Lawyers for the consumer rights lobby Which? have filed an official complaint to the body that regulates solicitors over Davenport Lyons' campaign of letters alleging illegal filesharing.
For several months Davenport Lyons has been sending letters to individuals accusing them of pirating videogames via peer-to-peer networks, and demanding £500 on behalf of rights holders. The London-based law firm recently branched out into threats on behalf of producers of hardcore gay porn.
Now Which?, formerly known as the Consumers' Association, has reported Davenport Lyons to the Solicitors Regulation Authority (SRA). Announcing the move, Which? said it had drawn regulators' attention to the detail of Davenport Lyons' letters. The complaint includes claims they "make incorrect assertions about the nature of copyright infringement; ignore the evidence presented in defence; and increase the level of compensation claimed over the period of correspondence".

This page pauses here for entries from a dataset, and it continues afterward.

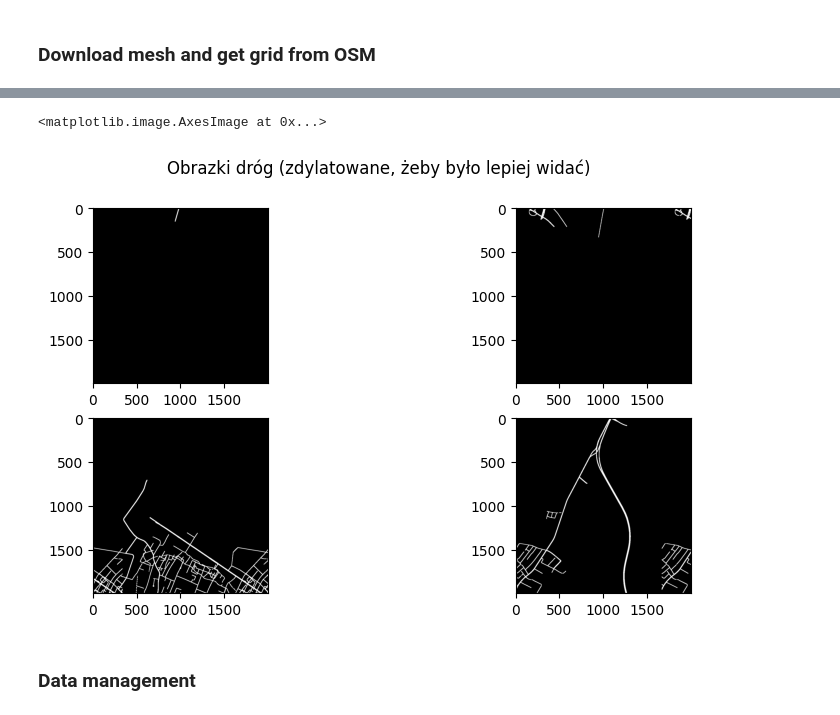
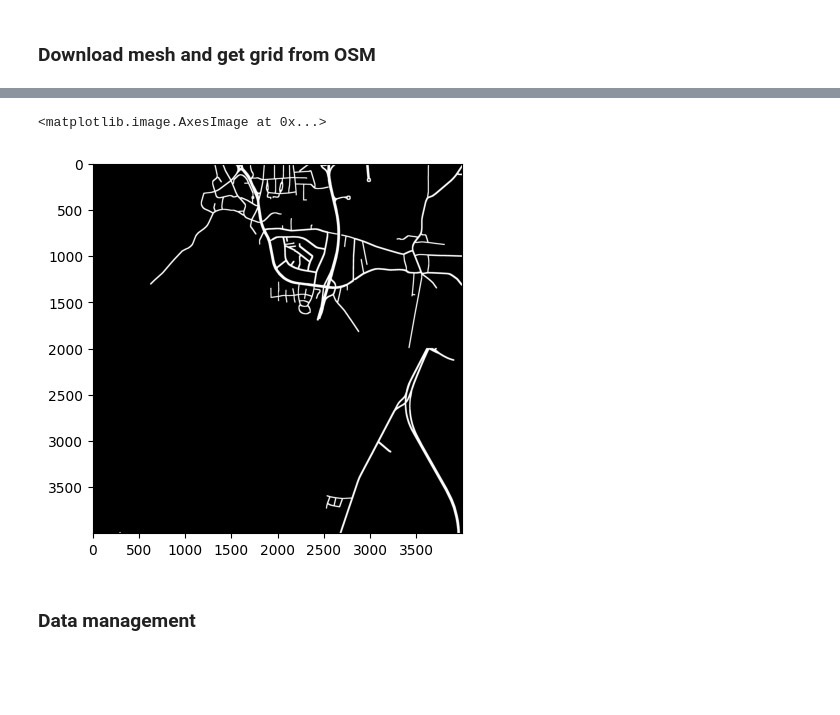
Before and after one commit to CRoadA/CRoadA, a Jupyter notebook: main.ipynb, the cells around one changed output, grey strips where cells are left out. Drawn from its saved outputs; the diff is of its cells as text; code cells hidden in the pictures; blank space fills up the shorter version.

```diff
--- a/main.ipynb
+++ b/main.ipynb
@@ -151,35 +162,50 @@ plt.imshow(dilated)
 # %%
 from grid_manager import GridManager
 
 grid_manager = GridManager("Tychy.dat")
 img = grid_manager.read_segment(1,1)[:2000, :2000, 0]
 
-fig, axs = plt.subplots(2, 2, figsize=(10,5))
-fig.suptitle("Obrazki dróg (zdylatowane, żeby było lepiej widać)")
+# fig, axs = plt.subplots(2, 2, figsize=(30,15))
+# fig.suptitle("Obrazki dróg (zdylatowane, żeby było lepiej widać)")
+# fig.tight_layout()
 
 imgs = [
     [grid_manager.read_segment(0,0)[3000:, 3000:, 0], grid_manager.read_segment(0,1)[3000:, :2000, 0]],
     [grid_manager.read_segment(1,0)[:2000, 3000:, 0], grid_manager.read_segment(1,1)[:2000, :2000, 0]]
 ]
+
+# imgs = [
+#     [grid_manager.read_segment(0,0), grid_manager.read_segment(0,1)],
+#     [grid_manager.read_segment(1,0), grid_manager.read_segment(1,1)]
+# ]
 
 dilated_imgs = []
 
 struct_el = np.ones((3,3))
 
 for imgs_row in imgs:
     target_row = []
     dilated_imgs.append(target_row)
     for img in imgs_row:
-        target_row.append(cv2.dilate(img, struct_el, iterations=3))
+        target_row.append(cv2.dilate(img, struct_el, iterations=5))
 
 plt.gray()
-axs[0,0].imshow(dilated_imgs[0][0])
-axs[0,1].imshow(dilated_imgs[0][1])
-axs[1,0].imshow(dilated_imgs[1][0])
-axs[1,1].imshow(dilated_imgs[1][1])
+w, h = dilated_imgs[0][0].shape
+merged = np.zeros((w * 2, h * 2))
+merged[:2000,:2000] = dilated_imgs[0][0]
+merged[:2000,2000:] = dilated_imgs[0][1]
+merged[2000:,:2000] = dilated_imgs[1][0]
+merged[2000:,2000:] = dilated_imgs[1][1]
+
+plt.imshow(merged)
+
+# axs[0,0].imshow(dilated_imgs[0][0], cmap="gray")
+# axs[0,1].imshow(dilated_imgs[0][1], cmap="gray")
+# axs[1,0].imshow(dilated_imgs[1][0], cmap="gray")
+# axs[1,1].imshow(dilated_imgs[1][1], cmap="gray")
 # %% [output]
 <matplotlib.image.AxesImage at 0x...>
-[figure, old version]
+[figure, new version]
 # %% [markdown]
 ### Data management
 # %%
```
Also changed, not shown: parts of 3 cells of this notebook, 2 other files.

A spokesman for the SRA today said it received the complaint on Monday afternoon and that it would be investigated. "The manner of the investigation depends on the content of the complaint. [Which?] provided us with a lot of information and it will be looked at by a caseworker."

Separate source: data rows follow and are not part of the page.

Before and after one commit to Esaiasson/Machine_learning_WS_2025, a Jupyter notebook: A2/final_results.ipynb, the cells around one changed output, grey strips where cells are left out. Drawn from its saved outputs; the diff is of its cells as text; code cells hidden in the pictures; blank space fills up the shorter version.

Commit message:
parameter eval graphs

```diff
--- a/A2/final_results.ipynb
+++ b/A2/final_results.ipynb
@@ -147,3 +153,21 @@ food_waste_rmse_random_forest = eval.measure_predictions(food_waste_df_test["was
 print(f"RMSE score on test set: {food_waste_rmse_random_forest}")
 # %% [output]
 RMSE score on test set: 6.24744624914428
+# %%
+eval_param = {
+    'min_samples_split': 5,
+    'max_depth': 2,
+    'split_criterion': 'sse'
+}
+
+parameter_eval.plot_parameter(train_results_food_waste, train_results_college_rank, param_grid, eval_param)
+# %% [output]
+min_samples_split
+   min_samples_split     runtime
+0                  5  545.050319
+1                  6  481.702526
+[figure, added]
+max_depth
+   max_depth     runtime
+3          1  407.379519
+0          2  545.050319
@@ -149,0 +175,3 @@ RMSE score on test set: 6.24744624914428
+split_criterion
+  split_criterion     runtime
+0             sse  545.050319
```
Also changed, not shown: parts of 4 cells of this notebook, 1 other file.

Which? lawyers were also unhappy that Davenport Lyons tells its targets that failing to secure their internet connection, such as by operating an unencrypted Wi-Fi network, is grounds for legal action.
The group has been contacted by people accused by Davenport Lyons who say they have never used peer-to-peer software. Reports are emerging via defence solicitors of distressed pensioners being accused of illegal filesharing of movies such as Army Fuckers.
Amid the controversy over Davenport Lyons' campaign, The Register recently learned that one of its clients, the videogaming brand Atari, had dumped its services.
Deborah Prince, head of legal affairs at Which?, said: "We think the SRA needs to take urgent action against Davenport Lyons. In the current financial climate, we expect an increase in the action that companies may want to take against individuals."
At time of publication Davenport Lyons had not responded to a request for comment. ®